PROBLEM> The answer must consist of every line from the data that holds "border".

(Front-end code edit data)
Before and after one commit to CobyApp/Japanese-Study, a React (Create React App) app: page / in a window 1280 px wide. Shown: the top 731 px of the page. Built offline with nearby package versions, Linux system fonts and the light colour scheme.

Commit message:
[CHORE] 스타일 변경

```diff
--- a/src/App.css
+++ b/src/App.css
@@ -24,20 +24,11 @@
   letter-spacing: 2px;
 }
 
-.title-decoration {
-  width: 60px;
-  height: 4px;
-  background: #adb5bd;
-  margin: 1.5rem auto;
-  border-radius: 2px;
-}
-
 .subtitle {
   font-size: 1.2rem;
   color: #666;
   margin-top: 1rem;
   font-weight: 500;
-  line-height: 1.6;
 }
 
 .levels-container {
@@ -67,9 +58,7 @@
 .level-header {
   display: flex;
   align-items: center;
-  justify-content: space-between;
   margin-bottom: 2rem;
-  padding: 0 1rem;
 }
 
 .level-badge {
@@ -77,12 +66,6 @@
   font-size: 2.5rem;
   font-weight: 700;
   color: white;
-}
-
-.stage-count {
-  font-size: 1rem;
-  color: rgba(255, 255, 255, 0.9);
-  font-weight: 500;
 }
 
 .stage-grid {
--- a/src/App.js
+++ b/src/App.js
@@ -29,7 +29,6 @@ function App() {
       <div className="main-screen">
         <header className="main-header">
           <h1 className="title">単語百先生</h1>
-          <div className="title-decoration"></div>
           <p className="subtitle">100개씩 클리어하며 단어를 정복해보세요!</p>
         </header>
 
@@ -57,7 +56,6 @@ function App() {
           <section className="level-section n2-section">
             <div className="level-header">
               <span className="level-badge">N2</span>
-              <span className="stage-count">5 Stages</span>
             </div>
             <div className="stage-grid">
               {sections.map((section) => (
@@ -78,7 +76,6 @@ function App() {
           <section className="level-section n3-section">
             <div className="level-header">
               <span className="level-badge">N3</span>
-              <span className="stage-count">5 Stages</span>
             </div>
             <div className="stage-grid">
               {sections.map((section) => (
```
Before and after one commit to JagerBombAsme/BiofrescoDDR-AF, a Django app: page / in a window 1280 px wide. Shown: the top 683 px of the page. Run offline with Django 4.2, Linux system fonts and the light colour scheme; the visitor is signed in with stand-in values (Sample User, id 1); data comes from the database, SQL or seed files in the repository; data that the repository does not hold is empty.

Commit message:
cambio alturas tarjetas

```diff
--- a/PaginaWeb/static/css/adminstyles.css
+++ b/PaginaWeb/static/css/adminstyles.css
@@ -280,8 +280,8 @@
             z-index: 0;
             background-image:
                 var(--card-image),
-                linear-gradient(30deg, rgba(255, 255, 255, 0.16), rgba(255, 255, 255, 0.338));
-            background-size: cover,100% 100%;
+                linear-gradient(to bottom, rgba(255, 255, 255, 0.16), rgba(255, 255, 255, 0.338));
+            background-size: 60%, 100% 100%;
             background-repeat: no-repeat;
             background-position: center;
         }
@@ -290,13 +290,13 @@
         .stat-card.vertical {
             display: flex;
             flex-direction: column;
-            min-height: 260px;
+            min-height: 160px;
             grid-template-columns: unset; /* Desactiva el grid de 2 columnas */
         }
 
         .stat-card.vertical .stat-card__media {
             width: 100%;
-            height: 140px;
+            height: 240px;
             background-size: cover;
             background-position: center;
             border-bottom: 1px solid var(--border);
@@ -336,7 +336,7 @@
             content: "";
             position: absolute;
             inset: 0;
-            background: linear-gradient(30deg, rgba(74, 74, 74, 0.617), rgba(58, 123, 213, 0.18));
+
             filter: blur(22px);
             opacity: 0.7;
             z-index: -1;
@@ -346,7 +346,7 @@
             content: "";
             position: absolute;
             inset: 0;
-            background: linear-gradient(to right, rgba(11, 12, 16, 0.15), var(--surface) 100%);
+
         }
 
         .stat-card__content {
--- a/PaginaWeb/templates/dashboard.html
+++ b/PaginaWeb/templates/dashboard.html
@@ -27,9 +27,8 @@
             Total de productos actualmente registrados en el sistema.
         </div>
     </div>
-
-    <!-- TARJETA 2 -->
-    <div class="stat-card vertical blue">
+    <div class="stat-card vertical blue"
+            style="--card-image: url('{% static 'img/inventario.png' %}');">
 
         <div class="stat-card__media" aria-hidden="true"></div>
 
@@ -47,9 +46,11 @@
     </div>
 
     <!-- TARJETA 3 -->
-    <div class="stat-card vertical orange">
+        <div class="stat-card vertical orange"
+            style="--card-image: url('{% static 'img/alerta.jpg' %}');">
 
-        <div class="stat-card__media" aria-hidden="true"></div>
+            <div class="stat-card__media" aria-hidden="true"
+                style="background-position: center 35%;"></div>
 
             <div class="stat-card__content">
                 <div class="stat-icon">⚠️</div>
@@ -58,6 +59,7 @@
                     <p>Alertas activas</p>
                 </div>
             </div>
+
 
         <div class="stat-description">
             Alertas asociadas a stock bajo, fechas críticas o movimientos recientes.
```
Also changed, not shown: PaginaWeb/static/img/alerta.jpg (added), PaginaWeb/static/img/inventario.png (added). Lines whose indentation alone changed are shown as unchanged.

SOLUTION>
-  border-radius: 2px;
             border-bottom: 1px solid var(--border);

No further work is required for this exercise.